Joseph Parker, Jeffrey Long, and Debra Rolison from the US Naval Research Laboratory's (NRL) Advanced Electrochemical Materials group are leading the effort to create an entire family of safer, water-based, zinc batteries.
They are said to have demonstrated a breakthrough for nickel-zinc (Ni-Zn) batteries in which a 3D zinc "sponge" replaces the powdered zinc anode traditionally used.
With 3D zinc, the battery provides an energy content and rechargeability that are claimed to rival lithium-ion batteries while avoiding safety issues associated with lithium.
Their research appears in Science.
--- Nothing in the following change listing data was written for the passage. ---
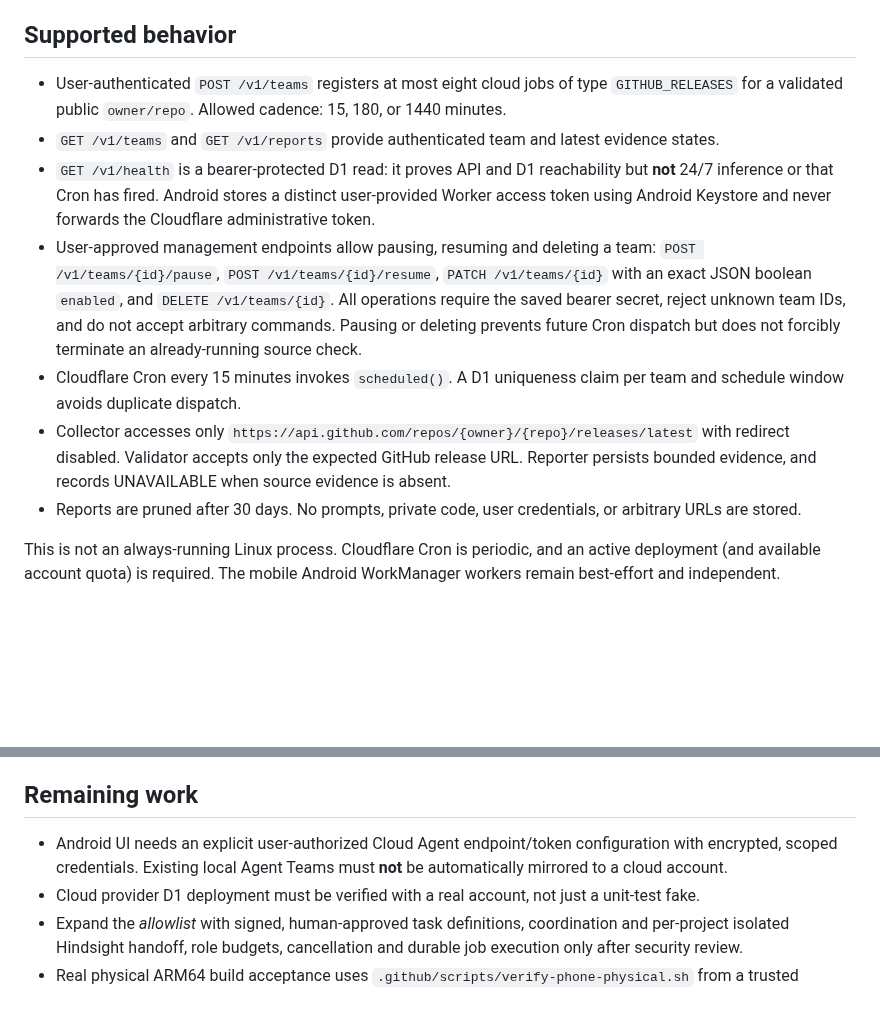
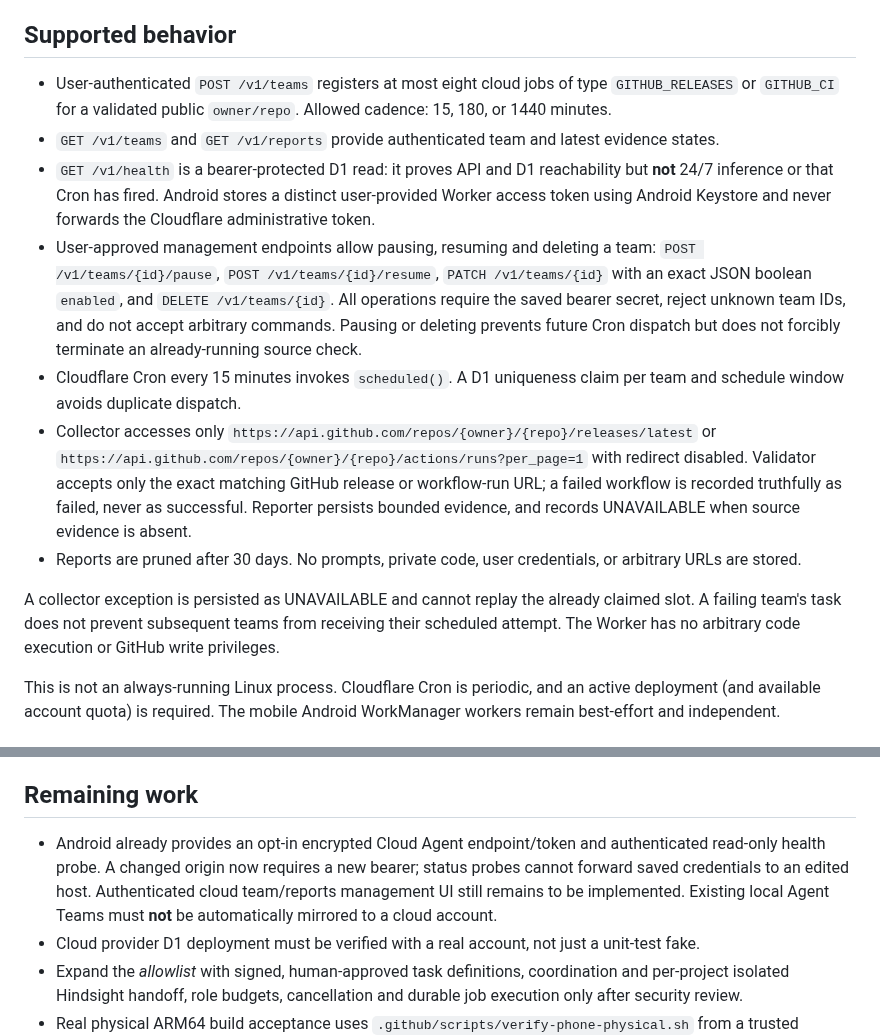
Before and after one commit to drfxai/Maximus-Matrix-OS, a Markdown page: docs/cloud-agent-team-supervisor.md, 2 parts joined by grey strips. Drawn GitHub-style; blank space fills up the shorter version.

Commit message:
Document CI evidence monitor, bounded cloud scheduler and host-bound bearer restrictions

```diff
--- a/docs/cloud-agent-team-supervisor.md
+++ b/docs/cloud-agent-team-supervisor.md
@@ -3,13 +3,15 @@
 This is a narrow, production-oriented cloud **evidence monitor** for Maximus Matrix OS. It does not grant agents arbitrary execution, paid LLM access, GitHub write permissions, or Android privileges.
 
 ## Supported behavior
-- User-authenticated `POST /v1/teams` registers at most eight cloud jobs of type `GITHUB_RELEASES` for a validated public `owner/repo`. Allowed cadence: 15, 180, or 1440 minutes.
+- User-authenticated `POST /v1/teams` registers at most eight cloud jobs of type `GITHUB_RELEASES` or `GITHUB_CI` for a validated public `owner/repo`. Allowed cadence: 15, 180, or 1440 minutes.
 - `GET /v1/teams` and `GET /v1/reports` provide authenticated team and latest evidence states.
 - `GET /v1/health` is a bearer-protected D1 read: it proves API and D1 reachability but **not** 24/7 inference or that Cron has fired. Android stores a distinct user-provided Worker access token using Android Keystore and never forwards the Cloudflare administrative token.
 - User-approved management endpoints allow pausing, resuming and deleting a team: `POST /v1/teams/{id}/pause`, `POST /v1/teams/{id}/resume`, `PATCH /v1/teams/{id}` with an exact JSON boolean `enabled`, and `DELETE /v1/teams/{id}`. All operations require the saved bearer secret, reject unknown team IDs, and do not accept arbitrary commands. Pausing or deleting prevents future Cron dispatch but does not forcibly terminate an already-running source check.
 - Cloudflare Cron every 15 minutes invokes `scheduled()`. A D1 uniqueness claim per team and schedule window avoids duplicate dispatch.
-- Collector accesses only `https://api.github.com/repos/{owner}/{repo}/releases/latest` with redirect disabled. Validator accepts only the expected GitHub release URL. Reporter persists bounded evidence, and records UNAVAILABLE when source evidence is absent.
+- Collector accesses only `https://api.github.com/repos/{owner}/{repo}/releases/latest` or `https://api.github.com/repos/{owner}/{repo}/actions/runs?per_page=1` with redirect disabled. Validator accepts only the exact matching GitHub release or workflow-run URL; a failed workflow is recorded truthfully as failed, never as successful. Reporter persists bounded evidence, and records UNAVAILABLE when source evidence is absent.
 - Reports are pruned after 30 days. No prompts, private code, user credentials, or arbitrary URLs are stored.
+
+A collector exception is persisted as UNAVAILABLE and cannot replay the already claimed slot. A failing team's task does not prevent subsequent teams from receiving their scheduled attempt. The Worker has no arbitrary code execution or GitHub write privileges.
 
 This is not an always-running Linux process. Cloudflare Cron is periodic, and an active deployment (and available account quota) is required. The mobile Android WorkManager workers remain best-effort and independent.
 
@@ -36,7 +38,7 @@ Do **not** deploy without the owner's account selection and explicit cloud deplo
 
 ## Remaining work
 
-- Android UI needs an explicit user-authorized Cloud Agent endpoint/token configuration with encrypted, scoped credentials. Existing local Agent Teams must **not** be automatically mirrored to a cloud account.
+- Android already provides an opt-in encrypted Cloud Agent endpoint/token and authenticated read-only health probe. A changed origin now requires a new bearer; status probes cannot forward saved credentials to an edited host. Authenticated cloud team/reports management UI still remains to be implemented. Existing local Agent Teams must **not** be automatically mirrored to a cloud account.
 - Cloud provider D1 deployment must be verified with a real account, not just a unit-test fake.
 - Expand the *allowlist* with signed, human-approved task definitions, coordination and per-project isolated Hindsight handoff, role budgets, cancellation and durable job execution only after security review.
 - Real physical ARM64 build acceptance uses `.github/scripts/verify-phone-physical.sh` from a trusted developer machine with an explicitly connected Android 9+ ARM64 device. This cannot be claimed by x86 GitHub Actions.
```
Additional contributors include former NRL staff scientist, Christopher Chervin, National Research Council postdoctoral associate, Irina Pala, as well as industry partners Meinrad Machler and CEO of EnZinc, Inc., Michael Burz.
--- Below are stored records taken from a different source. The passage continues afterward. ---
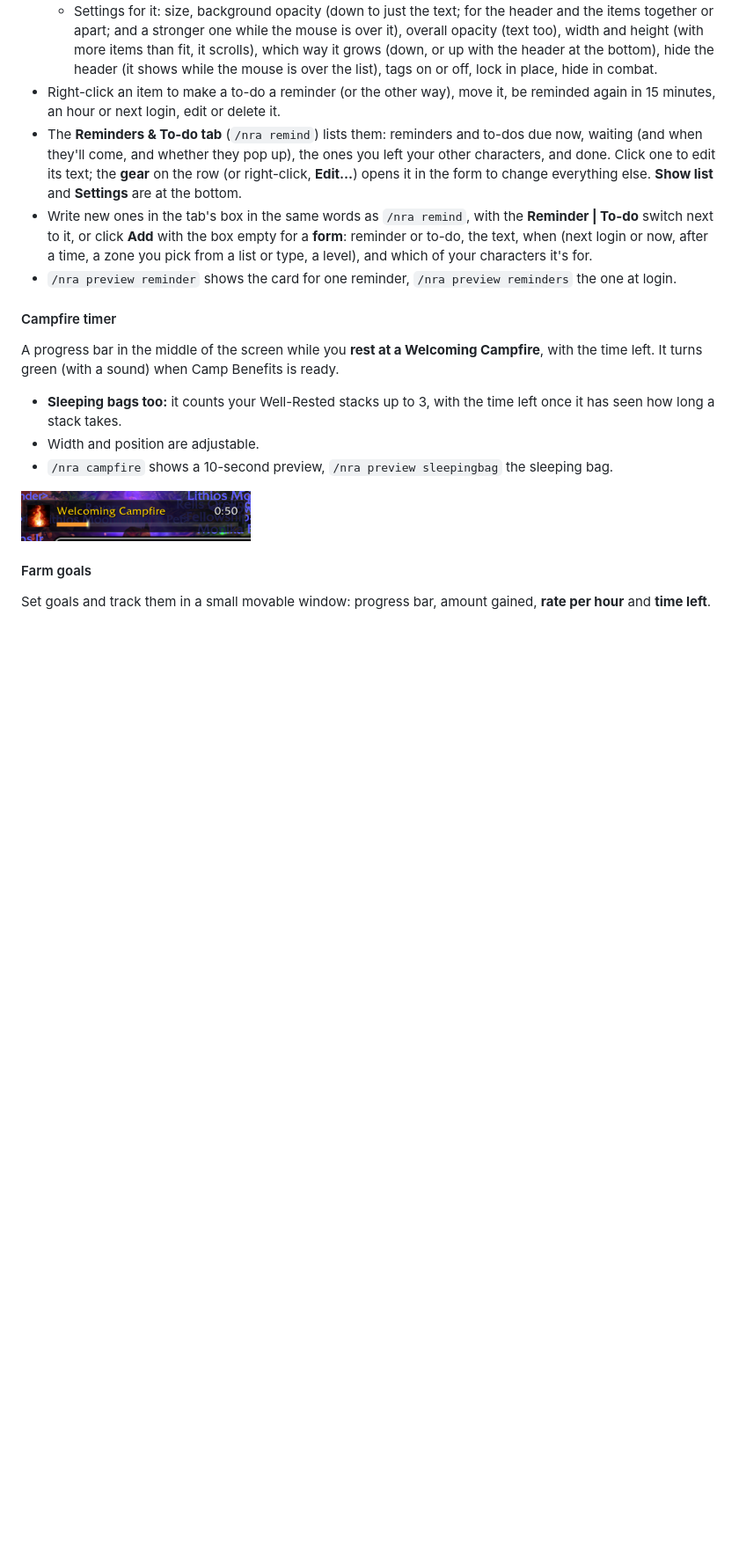
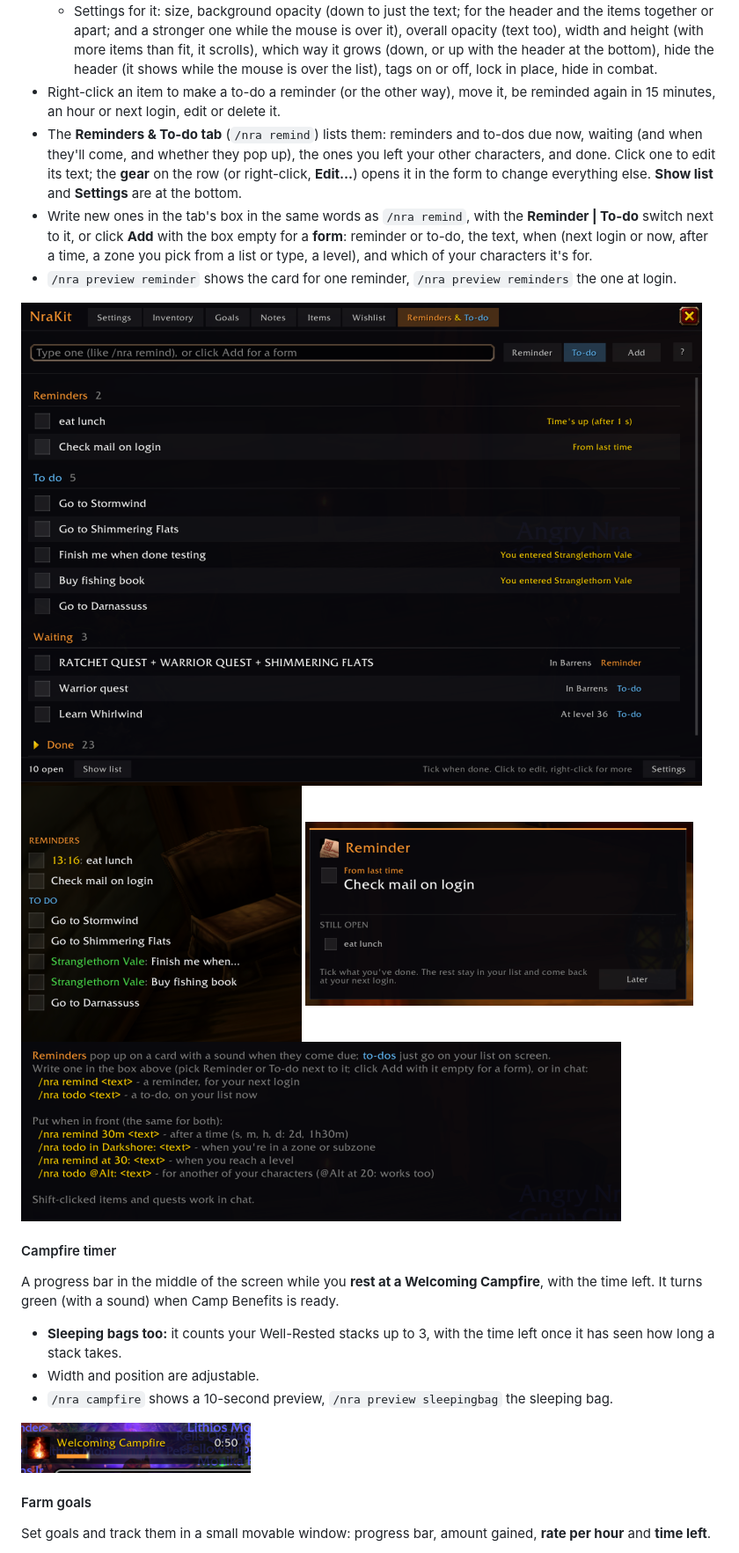
Before and after one commit to repsejnworb/NraKit, a Markdown page: README.md, the part around the change. Shown at 88% size. Rendered like a GitHub page; pictures changed too: .github/screenshots/remindHelpText.png, .github/screenshots/remindersUI.png (added); blank space fills up the shorter version.

Commit message:
docs: reminders and to-dos screenshots

```diff
--- a/README.md
+++ b/README.md
@@ -308,6 +308,11 @@ pops up the next time you log in; `/nra todo respec` just goes on your **to-do l
   your characters it's for.
 - `/nra preview reminder` shows the card for one reminder, `/nra preview reminders` the one at login.
 
+<img width="774" height="549" alt="remindersUI" src=".github/screenshots/remindersUI.png" />
+<img width="319" height="291" alt="remindersTracker" src=".github/screenshots/remindersTracker.png" />
+<img width="441" height="209" alt="remindersLoginSummary" src=".github/screenshots/remindersLoginSummary.png" />
+<img width="682" height="204" alt="remindHelpText" src=".github/screenshots/remindHelpText.png" />
+
 #### Campfire timer
 
 A progress bar in the middle of the screen while you **rest at a Welcoming Campfire**, with the time
```
Also changed, not shown: .github/CURSEFORGE.md (+5 -0 lines).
"Our team at the NRL pioneered the architectural approach to the redesign of electrodes for next-generation energy storage," said Dr. Rolison, senior scientist and principal investigator on the project. "The 3D sponge form factor allows us to reimagine zinc, a well-known battery material, for the 21st century."
Zinc-based batteries are the go-to global battery for single-use applications, but are not considered rechargeable in practice due to their tendency to grow dendrites inside the battery, which can cause short circuits.
"The key to realising rechargeable zinc-based batteries lies in controlling the behaviour of the zinc during cycling," said Parker, lead author on the paper. "Electric currents are more uniformly distributed within the sponge, making it physically difficult to form dendrites."
The NRL team demonstrated Ni-3-D Zn performance in three ways: extending lifetime in single-use cells; cycling cells more than 100 times at an energy content competitive with lithium-ion batteries; and cycling cells more than 50,000 times in short duty cycles with intermittent power bursts, similar to how batteries are used in some hybrid vehicles.
With the benefits of rechargeability, the 3D zinc sponge is ready to be deployed within the entire family of Zn-based alkaline batteries across the civilian and military sectors.
"We can now offer an energy-relevant alternative, from drop-in replacements for lithium-ion to new opportunities in portable and wearable power, and manned and unmanned electric vehicles, while reducing safety hazards, easing transportation restrictions, and using earth-abundant materials," said Long.
On April 14, 2017 the US Navy issued a statement saying that it was banning e-cigarettes aboard ships, submarines, aircraft, boats, craft and heavy equipment. The policy was introduced in response to continued reports of explosions of so-called Electronic Nicotine Delivery Systems (ENDS) due to overheating lithium-ion batteries.